[WHAT THE EXERCISE ASKS]: Only the lines with the string "Подтверждение" are needed; return each of them from the entries below.
━━ EXTRACTED DATA
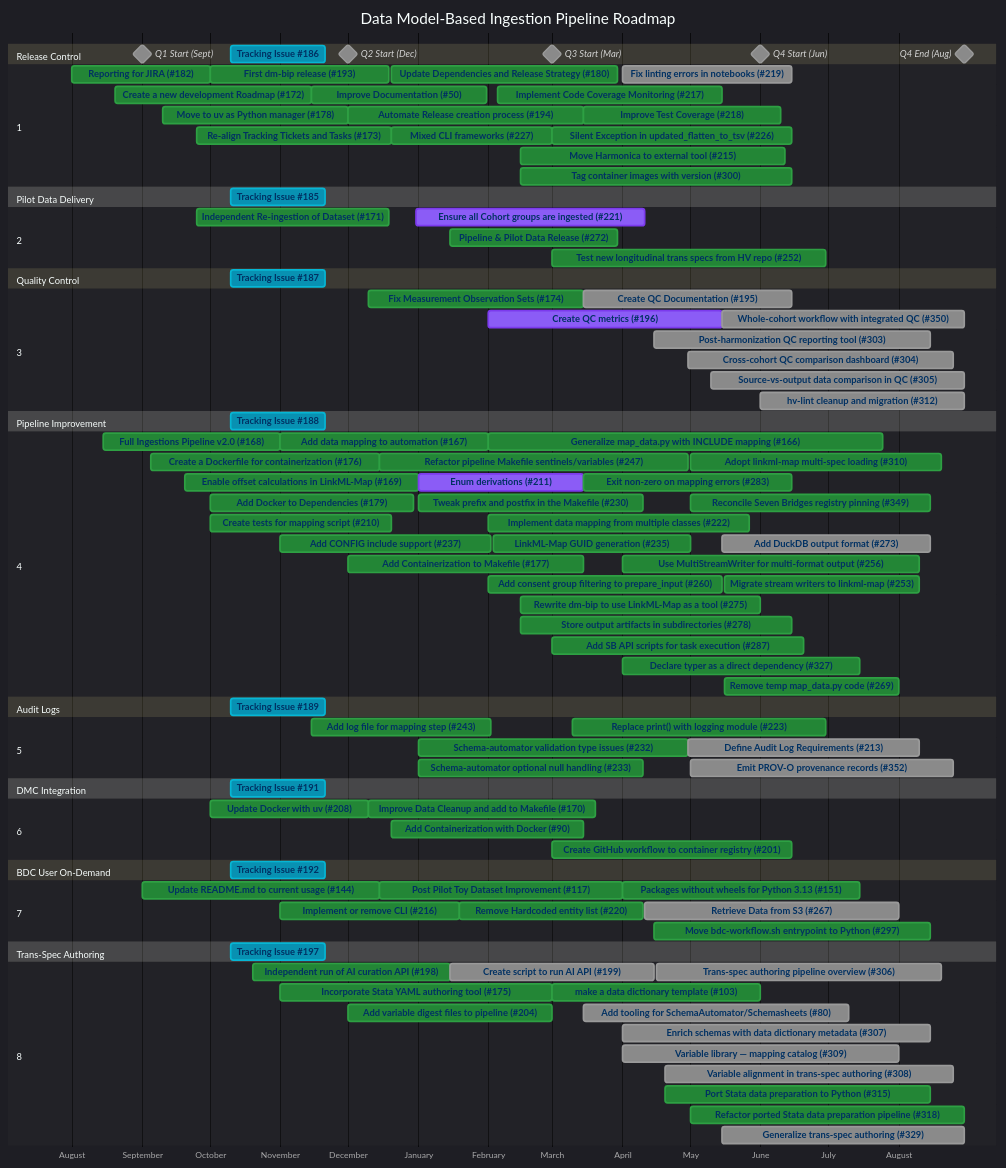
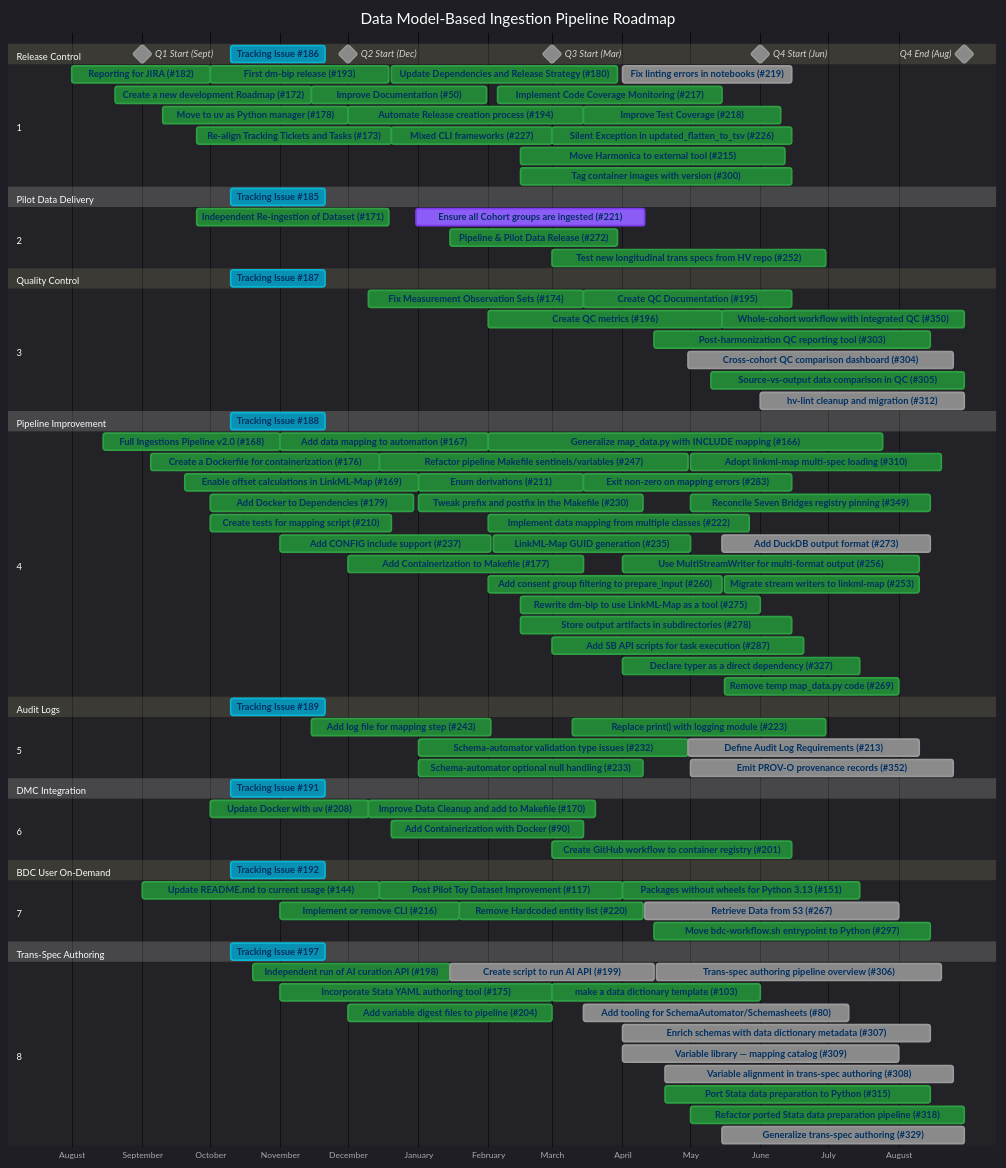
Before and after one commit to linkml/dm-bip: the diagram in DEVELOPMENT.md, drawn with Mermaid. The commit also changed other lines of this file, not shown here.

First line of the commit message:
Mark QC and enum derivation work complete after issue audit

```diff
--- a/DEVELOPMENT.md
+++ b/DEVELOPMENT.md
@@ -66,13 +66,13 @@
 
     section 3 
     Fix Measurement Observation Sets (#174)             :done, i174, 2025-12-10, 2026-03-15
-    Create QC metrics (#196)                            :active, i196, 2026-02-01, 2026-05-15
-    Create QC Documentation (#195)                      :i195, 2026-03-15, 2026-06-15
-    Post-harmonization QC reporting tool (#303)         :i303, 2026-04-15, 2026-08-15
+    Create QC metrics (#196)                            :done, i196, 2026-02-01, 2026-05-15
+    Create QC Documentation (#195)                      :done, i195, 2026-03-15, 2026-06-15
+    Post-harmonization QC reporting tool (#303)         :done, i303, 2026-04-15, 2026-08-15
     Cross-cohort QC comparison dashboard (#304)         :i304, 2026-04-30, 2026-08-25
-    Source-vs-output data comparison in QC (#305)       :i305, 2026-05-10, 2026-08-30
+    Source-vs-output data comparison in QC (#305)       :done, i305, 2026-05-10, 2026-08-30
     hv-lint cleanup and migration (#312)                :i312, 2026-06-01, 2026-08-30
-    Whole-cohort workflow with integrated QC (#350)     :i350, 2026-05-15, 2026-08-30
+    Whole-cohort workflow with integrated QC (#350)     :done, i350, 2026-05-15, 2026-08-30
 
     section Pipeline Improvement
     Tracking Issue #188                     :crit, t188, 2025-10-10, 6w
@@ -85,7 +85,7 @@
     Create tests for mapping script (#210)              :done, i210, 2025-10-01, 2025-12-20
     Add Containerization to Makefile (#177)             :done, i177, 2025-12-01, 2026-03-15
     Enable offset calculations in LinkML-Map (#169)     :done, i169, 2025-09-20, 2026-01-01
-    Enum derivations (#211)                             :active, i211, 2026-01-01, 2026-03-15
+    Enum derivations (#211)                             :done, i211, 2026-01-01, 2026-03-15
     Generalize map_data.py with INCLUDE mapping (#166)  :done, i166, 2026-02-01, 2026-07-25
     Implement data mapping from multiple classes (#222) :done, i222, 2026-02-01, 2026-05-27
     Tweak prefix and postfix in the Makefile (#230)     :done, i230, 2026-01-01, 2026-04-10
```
━━━━
━━ EXTRACTED DATA
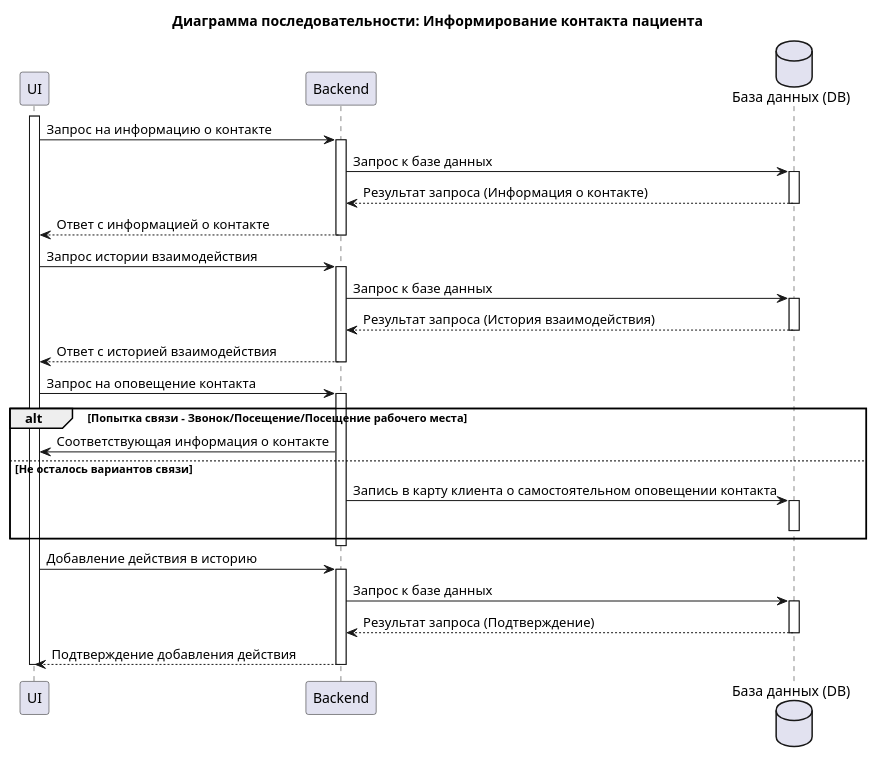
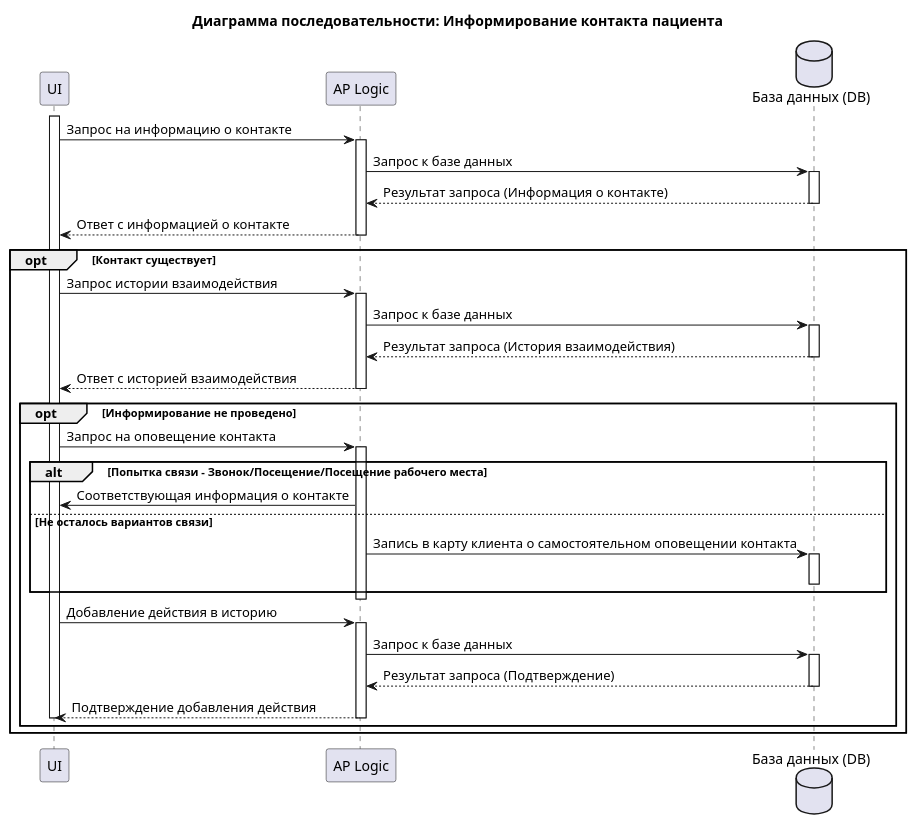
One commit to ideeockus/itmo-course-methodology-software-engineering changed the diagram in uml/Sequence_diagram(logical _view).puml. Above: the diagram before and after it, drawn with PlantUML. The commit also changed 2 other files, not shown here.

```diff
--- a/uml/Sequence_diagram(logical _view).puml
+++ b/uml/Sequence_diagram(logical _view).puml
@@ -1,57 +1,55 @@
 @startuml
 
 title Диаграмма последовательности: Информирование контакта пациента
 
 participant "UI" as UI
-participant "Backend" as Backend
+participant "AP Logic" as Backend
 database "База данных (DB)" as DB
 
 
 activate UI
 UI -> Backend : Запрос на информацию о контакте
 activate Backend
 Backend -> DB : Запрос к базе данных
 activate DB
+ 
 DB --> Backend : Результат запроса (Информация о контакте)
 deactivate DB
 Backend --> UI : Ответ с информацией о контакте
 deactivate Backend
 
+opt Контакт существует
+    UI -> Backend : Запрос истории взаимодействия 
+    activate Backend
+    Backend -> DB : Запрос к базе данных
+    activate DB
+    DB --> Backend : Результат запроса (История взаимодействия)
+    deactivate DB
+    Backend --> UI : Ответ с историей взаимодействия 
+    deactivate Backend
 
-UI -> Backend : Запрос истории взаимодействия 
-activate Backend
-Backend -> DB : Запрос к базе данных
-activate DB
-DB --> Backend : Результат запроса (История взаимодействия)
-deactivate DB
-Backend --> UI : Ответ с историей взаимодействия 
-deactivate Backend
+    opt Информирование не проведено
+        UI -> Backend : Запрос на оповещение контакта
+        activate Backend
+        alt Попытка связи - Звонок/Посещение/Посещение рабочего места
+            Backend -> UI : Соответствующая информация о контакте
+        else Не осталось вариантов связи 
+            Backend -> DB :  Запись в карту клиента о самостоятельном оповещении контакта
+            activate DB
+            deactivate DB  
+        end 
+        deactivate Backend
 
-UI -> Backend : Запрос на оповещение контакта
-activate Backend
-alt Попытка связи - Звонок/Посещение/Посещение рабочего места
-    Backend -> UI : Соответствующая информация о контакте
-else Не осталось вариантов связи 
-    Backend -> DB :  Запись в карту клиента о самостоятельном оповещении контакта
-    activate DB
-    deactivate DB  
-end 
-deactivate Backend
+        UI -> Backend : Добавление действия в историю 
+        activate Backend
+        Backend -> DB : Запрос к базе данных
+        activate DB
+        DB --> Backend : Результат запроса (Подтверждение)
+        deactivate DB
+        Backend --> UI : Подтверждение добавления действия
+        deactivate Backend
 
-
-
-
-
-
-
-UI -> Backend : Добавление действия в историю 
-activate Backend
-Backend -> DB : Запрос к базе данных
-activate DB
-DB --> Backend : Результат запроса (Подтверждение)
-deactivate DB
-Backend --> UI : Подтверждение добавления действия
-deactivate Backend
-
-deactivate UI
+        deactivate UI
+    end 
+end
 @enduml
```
━━━━
━━ EXTRACTED DATA
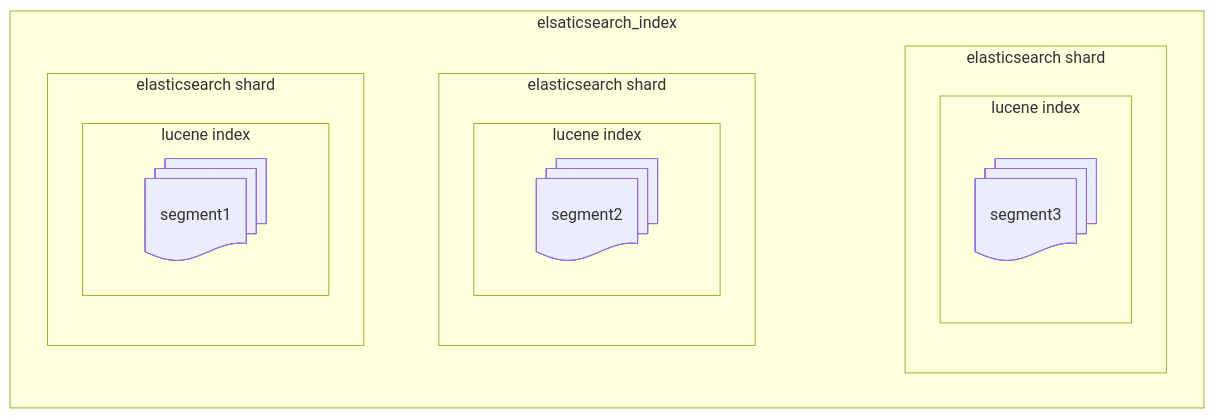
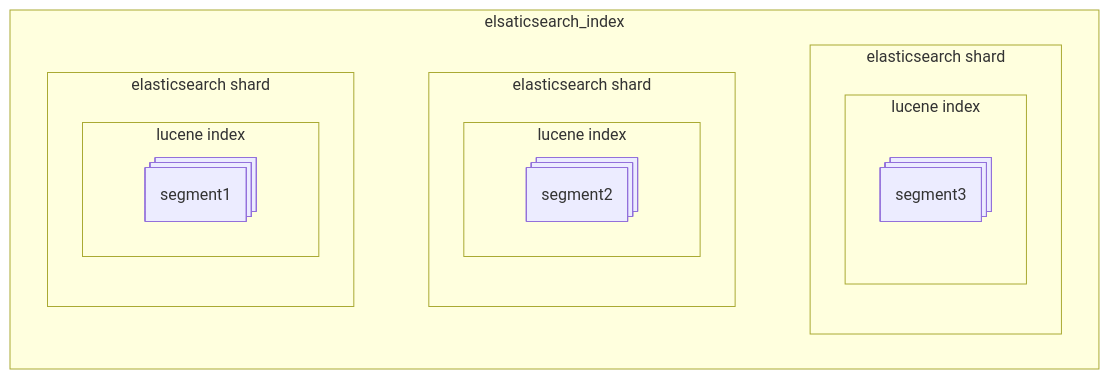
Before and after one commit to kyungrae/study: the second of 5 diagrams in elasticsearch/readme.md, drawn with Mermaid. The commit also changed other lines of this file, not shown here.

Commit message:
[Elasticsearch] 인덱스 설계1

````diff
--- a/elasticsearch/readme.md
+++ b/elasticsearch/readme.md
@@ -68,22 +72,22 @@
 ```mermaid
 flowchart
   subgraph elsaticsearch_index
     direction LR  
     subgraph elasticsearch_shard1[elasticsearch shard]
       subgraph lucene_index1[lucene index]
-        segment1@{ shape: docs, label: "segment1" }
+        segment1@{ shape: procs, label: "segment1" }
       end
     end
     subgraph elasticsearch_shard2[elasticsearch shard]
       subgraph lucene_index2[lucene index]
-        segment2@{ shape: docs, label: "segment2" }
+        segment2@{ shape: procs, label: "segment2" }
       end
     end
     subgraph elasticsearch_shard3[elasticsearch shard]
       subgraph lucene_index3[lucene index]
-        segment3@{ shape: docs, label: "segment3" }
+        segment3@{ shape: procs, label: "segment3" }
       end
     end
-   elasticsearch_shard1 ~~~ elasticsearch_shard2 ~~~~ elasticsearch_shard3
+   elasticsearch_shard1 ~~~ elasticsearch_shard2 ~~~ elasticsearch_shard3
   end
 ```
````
━━━━
[SOLUTION BELOW]:
+        DB --> Backend : Результат запроса (Подтверждение)
+        Backend --> UI : Подтверждение добавления действия
-DB --> Backend : Результат запроса (Подтверждение)
-Backend --> UI : Подтверждение добавления действия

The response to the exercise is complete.